Comments

Reform. Why is Iowa still the first caucus in the presidential nomination process? It definitely is not an accurate sample of the rest of the country. Just because a candidate wins the Iowa caucus does not mean the rest of the American people like the candidate. Almost every candidate who wins Iowa ends up winning the nomination. So, basically, Iowa gets to decide who is a party's candidate in the end. Our election system needs to change.

New Political Age: http://newagepolitics-omdalen.blogspot.com/

Posted by: nomdalen | October 19, 2009 12:20 AM | Report abuse

I care about Strawn and Pawlenty, so that makes two (2) of us at least.

Posted by: JakeD | October 14, 2009 9:34 PM | Report abuse

Most important number of the day: 0. The number of thinking people who care about Strawn or Pawlenty.

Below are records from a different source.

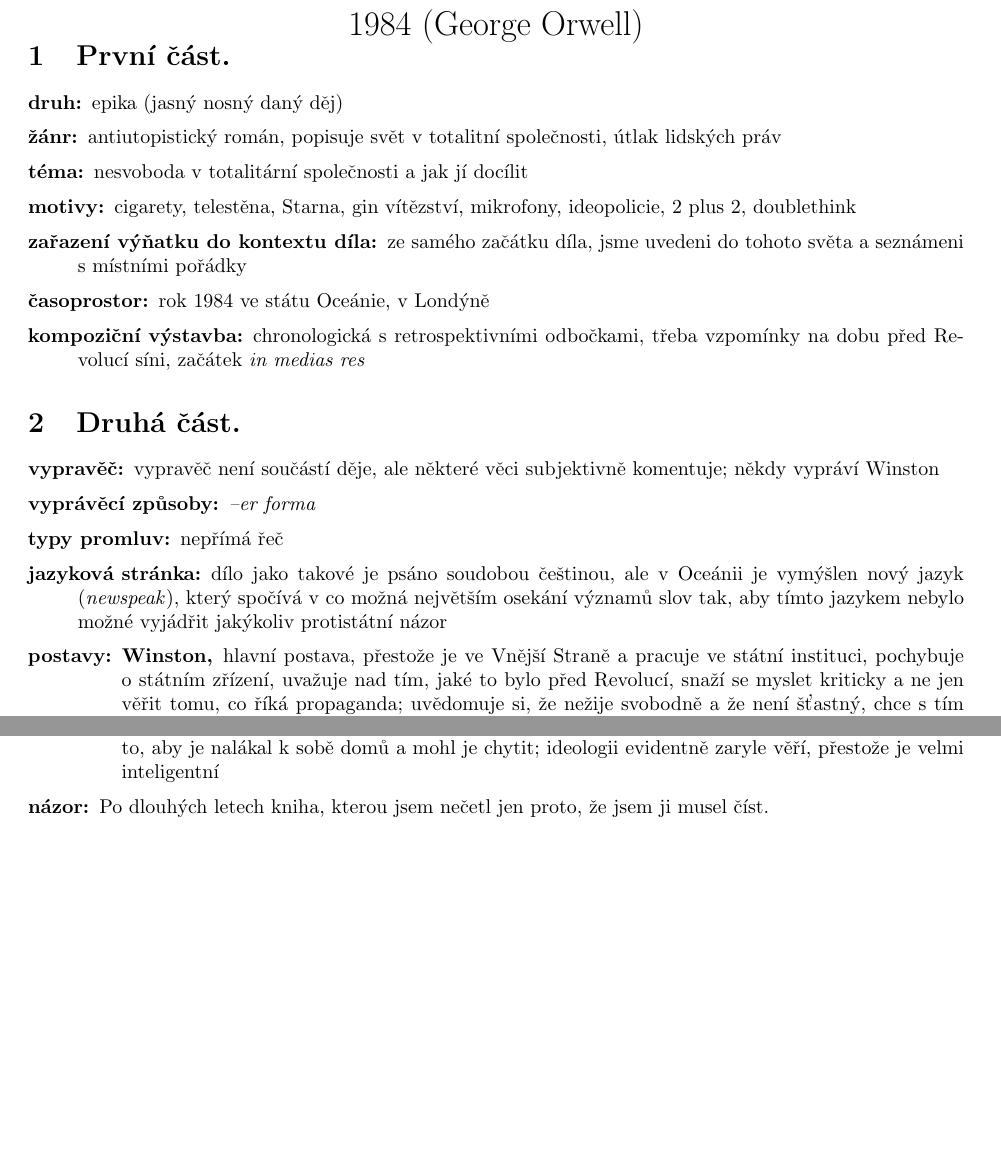
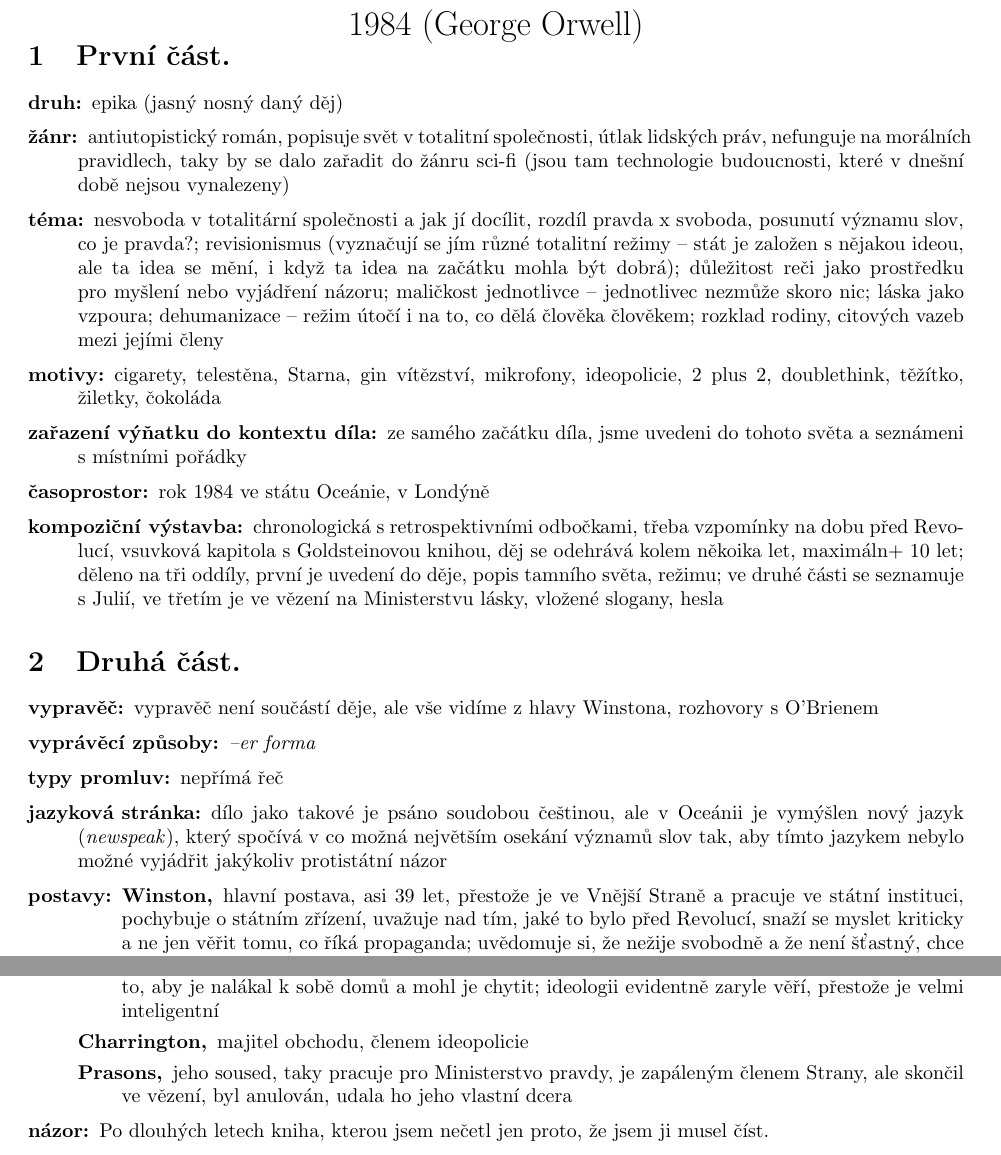
Before and after one commit to DominikDolezel/povinna_cetba, a LaTeX document (1984/1984.tex): two parts of the page before the commit and two parts of page 1 of 2 after it, joined at a grey line, cut so that both start at the same text, the shorter picture padded with empty space. Compiled offline with pdfLaTeX.

Commit message:
rozborová hodsina

```diff
--- a/1984/1984.tex
+++ b/1984/1984.tex
@@ -14,18 +14,17 @@
 \begin{description}
     \setlength\itemsep{0.15em}
     \item[druh:] epika (jasný nosný daný děj)
-    \item[žánr:] antiutopistický román, popisuje svět v totalitní společnosti, útlak lidských práv
-    \item[téma:] nesvoboda v totalitární společnosti a jak jí docílit
-    \item[motivy:] cigarety, telestěna, Starna, gin vítězství, mikrofony, ideopolicie, 2 plus 2, doublethink
+    \item[žánr:] antiutopistický román, popisuje svět v totalitní společnosti, útlak lidských práv, nefunguje na morálních pravidlech, taky by se dalo zařadit do žánru sci-fi (jsou tam technologie budoucnosti, které v dnešní době nejsou vynalezeny)
+    \item[téma:] nesvoboda v totalitární společnosti a jak jí docílit, rozdíl pravda x svoboda, posunutí významu slov, co je pravda?; revisionismus (vyznačují se jím různé totalitní režimy -- stát je založen s nějakou ideou, ale ta idea se mění, i když ta idea na začátku mohla být dobrá); důležitost reči jako prostředku pro myšlení nebo vyjádření názoru; maličkost jednotlivce -- jednotlivec nezmůže skoro nic; láska jako vzpoura; dehumanizace -- režim útočí i na to, co dělá člověka člověkem; rozklad rodiny, citových vazeb mezi jejími členy
+    \item[motivy:] cigarety, telestěna, Starna, gin vítězství, mikrofony, ideopolicie, 2 plus 2, doublethink, těžítko, žiletky, čokoláda
     \item[zařazení výňatku do kontextu díla:] ze samého začátku díla, jsme uvedeni do tohoto světa a seznámeni s místními pořádky
     \item[časoprostor:] rok 1984 ve státu Oceánie, v Londýně
-    \item[kompoziční výstavba:] chronologická s retrospektivními odbočkami, třeba vzpomínky na dobu před Revolucí
-        síni, začátek \textit{in medias res}
+    \item[kompoziční výstavba:] chronologická s retrospektivními odbočkami, třeba vzpomínky na dobu před Revolucí, vsuvková kapitola s Goldsteinovou knihou, děj se odehrává kolem někoika let, maximáln+ 10 let; děleno na tři oddíly, první je uvedení do děje, popis tamního světa, režimu; ve druhé části se seznamuje s Julií, ve třetím je ve vězení na Ministerstvu lásky, vložené slogany, hesla
 \end{description}
 \section{Druhá část.}
 \begin{description}
     \setlength\itemsep{0.15em}
-    \item[vypravěč:] vypravěč není součástí děje, ale některé věci subjektivně komentuje; někdy vypráví Winston
+    \item[vypravěč:] vypravěč není součástí děje, ale vše vidíme z hlavy Winstona, rozhovory s O'Brienem
     \item[vyprávěcí způsoby:] \textit{--er forma}
     \item[typy promluv:] nepřímá řeč
     \item[jazyková stránka:] dílo jako takové je psáno soudobou češtinou, ale v Oceánii je vymýšlen nový jazyk (\textit{newspeak}),
@@ -33,14 +32,16 @@
     \item[postavy:]
         \begin{description}
             \setlength\itemsep{0.15em}
-           	\item[Winston,] hlavní postava, přestože je ve Vnější Straně a pracuje ve státní instituci, pochybuje o
-                státním zřízení, uvažuje nad tím, jaké to bylo před Revolucí, snaží se myslet kriticky a ne jen
-                věřit tomu, co říká propaganda; uvědomuje si, že nežije svobodně a že není šťastný, chce s tím něco dělat,
-                je smířený s tím, že zemře
+           	\item[Winston,] hlavní postava, asi 39 let, přestože je ve Vnější Straně a pracuje ve státní instituci, pochybuje o
+            státním zřízení, uvažuje nad tím, jaké to bylo před Revolucí, snaží se myslet kriticky a ne jen
+            věřit tomu, co říká propaganda; uvědomuje si, že nežije svobodně a že není šťastný, chce s tím něco dělat,
+            je smířený s tím, že zemře
            	\item[Julie,] jeho přítelkyně, je taky proti Straně, ale snaží se chovat taky, aby to vypadalo, že je velmi loajální,
                 ale svůj nesouhlas vyjadřuje soukromě, nedává jej najevo
             \item[O`Brien,] příslušník Vnitřní strany, Winston si myslí, že je taky pro Straně, ale vše to byla jen past na to,
                 aby je nalákal k sobě domů a mohl je chytit; ideologii evidentně zaryle věří, přestože je velmi inteligentní
+            \item[Charrington,] majitel obchodu, členem ideopolicie
+            \item[Prasons,] jeho soused, taky pracuje pro Ministerstvo pravdy, je zapáleným členem Strany, ale skončil ve vězení, byl anulován, udala ho jeho vlastní dcera
         \end{description}
     \item[názor:] Po dlouhých letech kniha, kterou jsem nečetl jen proto, že jsem ji musel číst.
     \item[kontext:]  Dělám si poctivé zápisky.
```
Also changed, not shown: 1984/1984.pdf, 1 other file.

Isn't this the 41st "Pawlenty in 2012" shout out? Dude, if you want to be his press secretary, give him a call. No more free WashPo ads for this guy and these unknown GOP wannabe candidates.

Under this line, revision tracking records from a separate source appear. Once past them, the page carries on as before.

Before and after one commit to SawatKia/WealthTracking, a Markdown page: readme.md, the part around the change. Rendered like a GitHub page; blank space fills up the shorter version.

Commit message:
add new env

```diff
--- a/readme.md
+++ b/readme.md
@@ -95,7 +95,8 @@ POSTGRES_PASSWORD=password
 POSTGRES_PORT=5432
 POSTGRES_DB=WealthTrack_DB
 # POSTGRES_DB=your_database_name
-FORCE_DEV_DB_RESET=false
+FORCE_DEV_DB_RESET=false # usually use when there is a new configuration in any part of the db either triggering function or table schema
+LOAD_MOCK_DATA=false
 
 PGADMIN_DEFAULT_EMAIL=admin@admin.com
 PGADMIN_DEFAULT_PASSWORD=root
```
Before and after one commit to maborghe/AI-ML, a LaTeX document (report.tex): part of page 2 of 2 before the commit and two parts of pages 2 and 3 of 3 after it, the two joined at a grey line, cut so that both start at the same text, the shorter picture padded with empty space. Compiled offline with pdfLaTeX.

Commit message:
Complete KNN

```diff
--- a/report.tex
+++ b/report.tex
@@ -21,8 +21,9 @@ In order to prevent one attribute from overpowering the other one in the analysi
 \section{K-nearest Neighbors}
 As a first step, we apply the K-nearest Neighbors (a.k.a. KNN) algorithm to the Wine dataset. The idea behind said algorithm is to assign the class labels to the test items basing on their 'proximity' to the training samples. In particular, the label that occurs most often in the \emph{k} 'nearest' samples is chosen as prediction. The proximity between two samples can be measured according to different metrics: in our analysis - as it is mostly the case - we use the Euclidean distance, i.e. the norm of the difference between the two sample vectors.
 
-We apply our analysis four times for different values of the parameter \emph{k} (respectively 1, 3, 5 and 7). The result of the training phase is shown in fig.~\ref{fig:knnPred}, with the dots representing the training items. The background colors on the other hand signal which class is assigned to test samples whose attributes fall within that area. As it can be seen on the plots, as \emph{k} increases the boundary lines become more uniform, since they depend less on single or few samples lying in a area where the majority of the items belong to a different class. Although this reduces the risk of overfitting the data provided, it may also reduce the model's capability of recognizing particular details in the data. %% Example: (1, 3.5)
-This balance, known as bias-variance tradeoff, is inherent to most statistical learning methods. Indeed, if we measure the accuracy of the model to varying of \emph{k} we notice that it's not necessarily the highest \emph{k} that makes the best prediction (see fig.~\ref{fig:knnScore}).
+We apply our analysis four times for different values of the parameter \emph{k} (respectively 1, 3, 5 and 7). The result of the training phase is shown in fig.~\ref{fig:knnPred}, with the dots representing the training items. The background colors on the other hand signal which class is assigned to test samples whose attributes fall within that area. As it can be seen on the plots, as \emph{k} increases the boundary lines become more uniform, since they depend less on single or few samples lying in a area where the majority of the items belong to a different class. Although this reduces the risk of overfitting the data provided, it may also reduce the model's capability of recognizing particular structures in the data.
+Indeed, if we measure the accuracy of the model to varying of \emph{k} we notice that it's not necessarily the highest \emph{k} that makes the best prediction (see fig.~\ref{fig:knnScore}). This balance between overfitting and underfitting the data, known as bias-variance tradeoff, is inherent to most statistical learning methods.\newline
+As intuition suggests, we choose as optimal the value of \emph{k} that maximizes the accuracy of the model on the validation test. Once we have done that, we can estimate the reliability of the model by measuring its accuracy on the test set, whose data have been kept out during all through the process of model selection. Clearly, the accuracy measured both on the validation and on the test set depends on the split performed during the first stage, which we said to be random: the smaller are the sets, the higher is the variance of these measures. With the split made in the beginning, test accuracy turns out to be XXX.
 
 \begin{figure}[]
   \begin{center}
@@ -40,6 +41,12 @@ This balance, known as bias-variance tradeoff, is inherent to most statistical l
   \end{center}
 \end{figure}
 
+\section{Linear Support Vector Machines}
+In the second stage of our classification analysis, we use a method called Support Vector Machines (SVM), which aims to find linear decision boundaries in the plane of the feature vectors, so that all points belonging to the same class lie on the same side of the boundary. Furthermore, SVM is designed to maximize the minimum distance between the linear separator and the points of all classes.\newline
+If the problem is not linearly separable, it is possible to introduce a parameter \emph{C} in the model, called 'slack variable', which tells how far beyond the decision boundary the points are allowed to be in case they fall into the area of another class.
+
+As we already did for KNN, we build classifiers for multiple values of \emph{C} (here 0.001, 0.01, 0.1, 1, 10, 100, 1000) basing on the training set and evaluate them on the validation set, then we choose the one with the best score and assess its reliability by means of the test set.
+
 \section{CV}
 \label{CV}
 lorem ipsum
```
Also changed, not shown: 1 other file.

Posted by: broadwayjoe | October 14, 2009 8:20 PM | Report abuse

Market recovery always precedes employment recovery. So while a better employment picture soon certainly isn't guaranteed, this is a necessary first condition on the road there.

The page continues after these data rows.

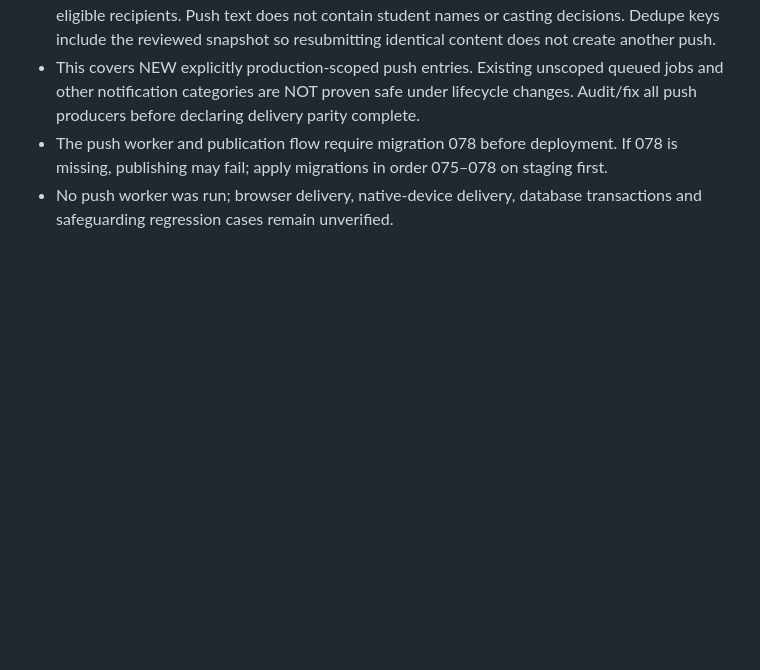
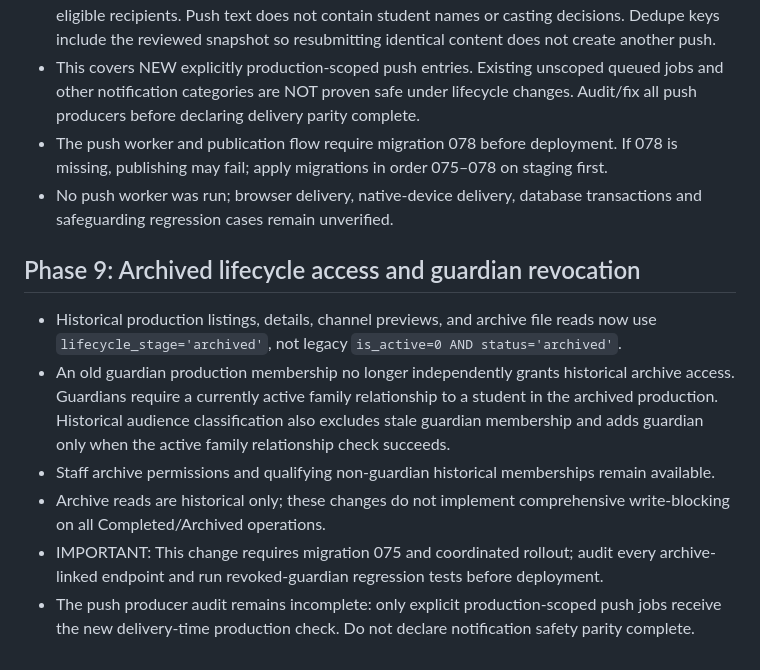
Before and after one commit to arwentz01/CTSMD, a Markdown page: docs/PRODUCTION_LIFECYCLE_V2.md, the part around the change. Rendered like a GitHub page; blank space fills up the shorter version.

Commit message:
Document archived lifecycle access and former guardian closure

```diff
--- a/docs/PRODUCTION_LIFECYCLE_V2.md
+++ b/docs/PRODUCTION_LIFECYCLE_V2.md
@@ -83,3 +83,11 @@
 - This covers NEW explicitly production-scoped push entries. Existing unscoped queued jobs and other notification categories are NOT proven safe under lifecycle changes. Audit/fix all push producers before declaring delivery parity complete.
 - The push worker and publication flow require migration 078 before deployment. If 078 is missing, publishing may fail; apply migrations in order 075–078 on staging first.
 - No push worker was run; browser delivery, native-device delivery, database transactions and safeguarding regression cases remain unverified.
+
+## Phase 9: Archived lifecycle access and guardian revocation
+- Historical production listings, details, channel previews, and archive file reads now use `lifecycle_stage='archived'`, not legacy `is_active=0 AND status='archived'`.
+- An old guardian production membership no longer independently grants historical archive access. Guardians require a currently active family relationship to a student in the archived production. Historical audience classification also excludes stale guardian membership and adds guardian only when the active family relationship check succeeds.
+- Staff archive permissions and qualifying non-guardian historical memberships remain available.
+- Archive reads are historical only; these changes do not implement comprehensive write-blocking on all Completed/Archived operations.
+- IMPORTANT: This change requires migration 075 and coordinated rollout; audit every archive-linked endpoint and run revoked-guardian regression tests before deployment.
+- The push producer audit remains incomplete: only explicit production-scoped push jobs receive the new delivery-time production check. Do not declare notification safety parity complete.
```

OHIOCITIZEN, fair point about financials recovery, but it was not only financials. Both JPM and Intel reported better than expected earnings. And earnings are the best basis for a stock market rally.

Posted by: nodebris | October 14, 2009 5:55 PM | Report abuse

More Cilizza cheerleading, maybe he wants to be the heir apparent to Glen Beck, or Rush Limbo. Loosing us WaPo, need to find a more independent political spammer.

Posted by: angriestdogintheworld | October 14, 2009 5:20 PM | Report abuse

I thought that he was NEVER "President" to you?

Posted by: JakeD | October 14, 2009 4:49 PM | Report abuse

One day we'll be able to forget that George W. Bush was president. Woo-hoo!

Posted by: koolkat_1960 | October 14, 2009 4:36 PM | Report abuse

Now someone explain why this is important.

==

Simple. It reflects optimism about labor costs remaining low for the foreseeable future. When lots of people are unemployed, workers have reduced expectations of a living wage. Someone break out the Jim Beam.

Posted by: GoldAndTanzanite | October 14, 2009 4:22 PM | Report abuse

O
M
G

That is like so many Dows!!

Now someone explain why this is important.

Posted by: DDAWD | October 14, 2009 4:17 PM | Report abuse

Now that the thread topic has been "Strawn About" it is interesting to note that Matt is a solid pro-lifer unwilling to sacrifice his beliefs to win elections:

http://www.iowapolitics.com/index.Iml?Article=158446#

Posted by: JakeD | October 14, 2009 4:16 PM | Report abuse

FINAL BELL! Congrats, nodebris, you got your headline: "Dow CLOSES Above 10,000 for First Time in a Year" : )

Posted by: JakeD | October 14, 2009 4:00 PM | Report abuse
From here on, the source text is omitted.